Moots designed and built this bike for a customer who plans on racing the Colorado Trail Race and then continuing on for even more adventures. Based on a standard Moots mountain bike with with modifications made for geometry and the Rohloff hub. It features full titanium construction, from the frame to the stem, seatpost, and aerobars.
The frame bags were custom made by Revelate Designs and the matching fork was made from steel by Engin Cycles. Those bottle cages on the fork blades will eventually carry stuff sacks, but for now they carry olive oil.

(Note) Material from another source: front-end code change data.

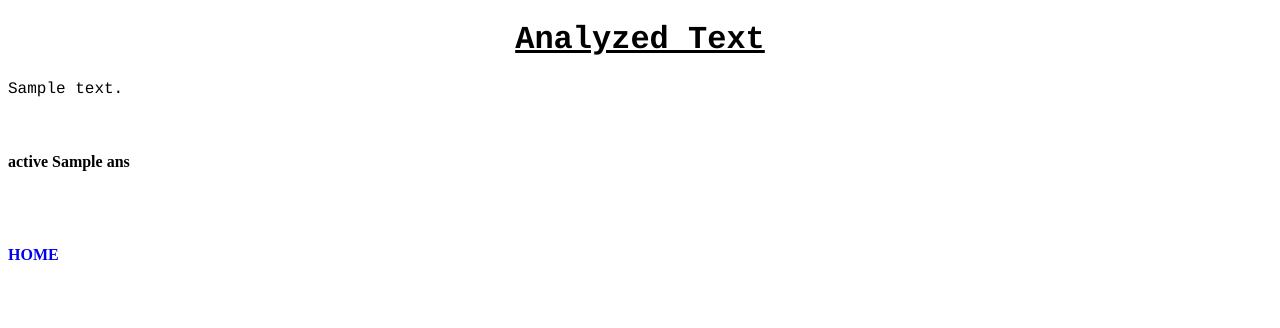
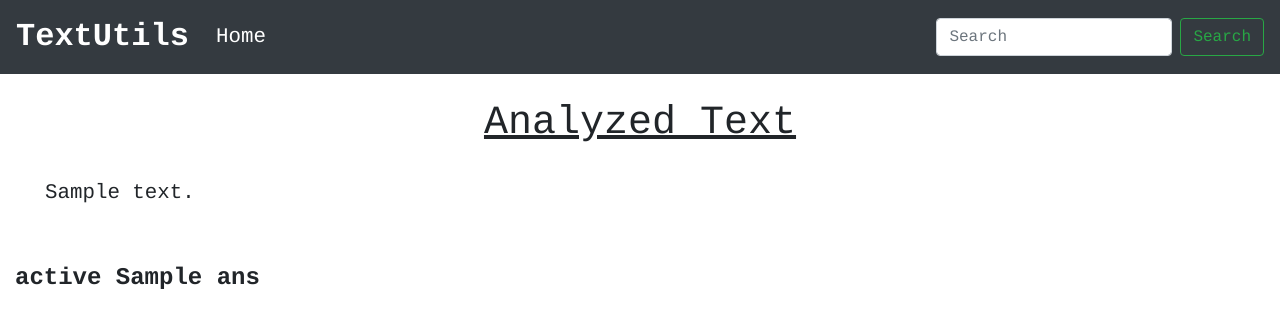
Before and after one commit to AjasMohammed/TextUtils, a Django app: template Textutils/textutil/templates/analyze.html in a window 1280 px wide. Shown: the top 328 px of the page. Run offline with Django 3.2, Linux system fonts and the light colour scheme; the template is opened without the code that fills it: most values are stand-ins (such as "Sample title", 1, 10 or a date in 2020); some libraries are stand-ins or nearby versions.

Commit message:
Added navbar in analyze.html || increase the fontsize in <pre> tag

```diff
--- a/Textutils/textutil/templates/analyze.html
+++ b/Textutils/textutil/templates/analyze.html
@@ -1,29 +1,49 @@
 <!DOCTYPE html>
-<html lang="en" xmlns="http://www.w3.org/1999/html">
+<html lang="en" xmlns="http://www.w3.org/1999/html" style="scroll-behavior:smooth">
 <head>
     <meta charset="UTF-8">
     <title>Analyzer</title>
+    <link rel="stylesheet" href="https://cdn.jsdelivr.net/npm/bootstrap@4.2.1/dist/css/bootstrap.min.css" integrity="sha384-GJzZqFGwb1QTTN6wy59ffF1BuGJpLSa9DkKMp0DgiMDm4iYMj70gZWKYbI706tWS" crossorigin="anonymous">
+
 </head>
-<body style="background-color:white;">
-<h1 align="center" style="font-family:courier;"><u>Analyzed Text </u></h1>
+<body class="container-fluid" style="font-family:courier;">
+    <header>
+        <div class="row">
+            <div class="col-12 p-0">
+                  <nav class="navbar navbar-expand-lg navbar-light bg-dark">
+      <button class="navbar-toggler" type="button" data-toggle="collapse" data-target="#navbarTogglerDemo01" aria-controls="navbarTogglerDemo01" aria-expanded="false" aria-label="Toggle navigation">
+        <span class="navbar-toggler-icon"></span>
+      </button>
+      <div class="collapse navbar-collapse" id="navbarTogglerDemo01">
+        <a class="navbar-brand" href="#" style="font-family:courier;font-weight:bold;color:white;font-size:2em;">TextUtils</a>
+        <ul class="navbar-nav mr-auto mt-2 mt-lg-0">
+          <li class="nav-item active">
+            <a class="nav-link" href="\" style="color:white;font-size: 130%;margin-left: 5%;">
+                Home<span class="sr-only">(current)</span></a>
+          </li>
+
+        </ul>
+        <form class="form-inline my-2 my-lg-0">
+          <input class="form-control mr-sm-2" type="search" placeholder="Search" aria-label="Search">
+          <button class="btn btn-outline-success my-2 my-sm-0" type="submit">Search</button>
+        </form>
+      </div>
+    </nav>
+
+            </div>
+        </div>
+
+    </header>
+<h1 align="center" style="font-family:courier;margin-top: 2%;"><u>Analyzed Text </u></h1>
 
 
 <p>
-    <pre style="font-family:courier; font-size:1em">{{text}}</pre>
+    <pre style="font-family:courier; font-size:130%; margin-left: 30px;margin-top: 30px;">{{text}}</pre>
 </p>
 <br>
 
-<p><h4>{{statement}} {{ans}}</h4></p>
+<p><h4 style="font-weight: 600;">{{statement}} {{ans}}</h4></p>
 
-<!--<hr style="width:50%">-->
-<br><br><br>
-<a href="/" target="_blank" style="text-decoration:none;">
-    <b>HOME</b>
-</a>
-
-<!--<a href="/" style="color:white; padding-left:3%; text-decoration:none;">-->
-<!--    <b>back</b>-->
-<!--</a>-->
 
 </body>
 </html>
--- a/Textutils/textutil/templates/index.html
+++ b/Textutils/textutil/templates/index.html
@@ -3,7 +3,7 @@
 <head>
     <meta charset="UTF-8">
     <!--html of home page-->
-    <title>Template is Working</title>
+    <title>TextUtils</title>
     <link rel="stylesheet" href="https://cdn.jsdelivr.net/npm/bootstrap@4.2.1/dist/css/bootstrap.min.css" integrity="sha384-GJzZqFGwb1QTTN6wy59ffF1BuGJpLSa9DkKMp0DgiMDm4iYMj70gZWKYbI706tWS" crossorigin="anonymous">
 </head>
 <body class="container-fluid" style="font-family:courier;">
```
Also changed, not shown: Textutils/textutil/templates/results.html (added).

The owner met up with a custom leatherworker to create the saddle, based off a Brooks B17. Farrhoots is also the name he dubbed the bike.
English Cycles is named for owner and builder Rob English, who is of course, English. Now based in Eugene, Oregon. English built this touring bike for a customer back in the UK who sews these custom touring bags by the name of Black Rainbow Project.
Built to conquer the Tour Divide Route in 2014, the bike features a Shimano Alfine drivetrain powered by a Gates Carbon belt. Since there is air travel involved to get to the starting line from the UK, the bike uses a detachable rear triangle and can fit in a much smaller box. Up front, the fork was built to hold a rear wheel to use as a singlespeed backup, just in case, and uses English’s inverted steerer, which is attached to the stem and clamps to the fork, rather than the other way around in a normal bike. This frees up room on the stem to mount armrests for aero bars. Also integrated into the fork is a small rack to support the handlebar bag.
Cielo is a co-brand of Chris King components, and it continues to expand its line of road, mountain, and cyclocross bikes. New this year is the Overlander, which may look like a mountain bike but is completely designed around bike-packing. It starts out front with a proprietary, non-suspension corrected fork that comes pre-installed with a Chris King inset headset, natch.
Out back you’ll find a full compliment of fender and rack mounts, as well as Paragon Machine Works rocker dropouts for any type of drivetrain setup. Here it’s been outfitted with a Jones Loop Bar and a full set of frame bags from Revelate Designs.
Stinner Frameworks built this 29er for a customer that is also attempting the Tour Divide. Though builder Aaron Stinner said he would likely run a full frame bag, here it is outfitted with some extra bottle cages for maximum capacity.
Like many Tour Divide riders, the Rohloff hub powered by a Gates Carbon belt drive appears as a simple and robust gearing option.
The frame is fillet brazed from mostly True Temper tubes in Santa Barbara, California.
Builder Dave Wages’ Ellis Cycles has won awards at NAHBS shows for the past four years in a row with his road bikes, but this year he shows he’s not afraid to get dirty, either.
The Strada Fango is a dirt road adventure bike that is fillet brazed with a lugged bottom bracket shell. The Shimano Dura Ace Di2 drivetrain has been modified with a K-Edge adapter on the rear derailleur that will allow it to work with up a 36 tooth cog.
It can fit up to a 29×2.0 tire.
Unlike the rest of these bikes, Sean Walling has been building this bike for Soulcraft for years, but it fits perfectly with our theme. The Dirtbomb is a true Monstercross bike with room for 700×45 tires that begs to be ridden everywhere. It can be built with flat or drop bars, disc or cantilever brakes, in singlespeed or geared versions.
This model features Paul Comp Mini Moto brakes, Bruce Gordon Rock N Road tires and S&S couplers for traveling.
This bike wasn’t in the Eriksen booth, but we saw it wandering around. It has been outfitted with a full set of bike-packing bags from Porcelain Rocket and a Gates Carbon belt drive. If I see it again I’ll try to get more info on it.
Coming up next
We’ll have more coming from NAHBS all weekend, with collections of fat bikes, city bikes, and some of the really wild and crazy show bikes. Stay tuned.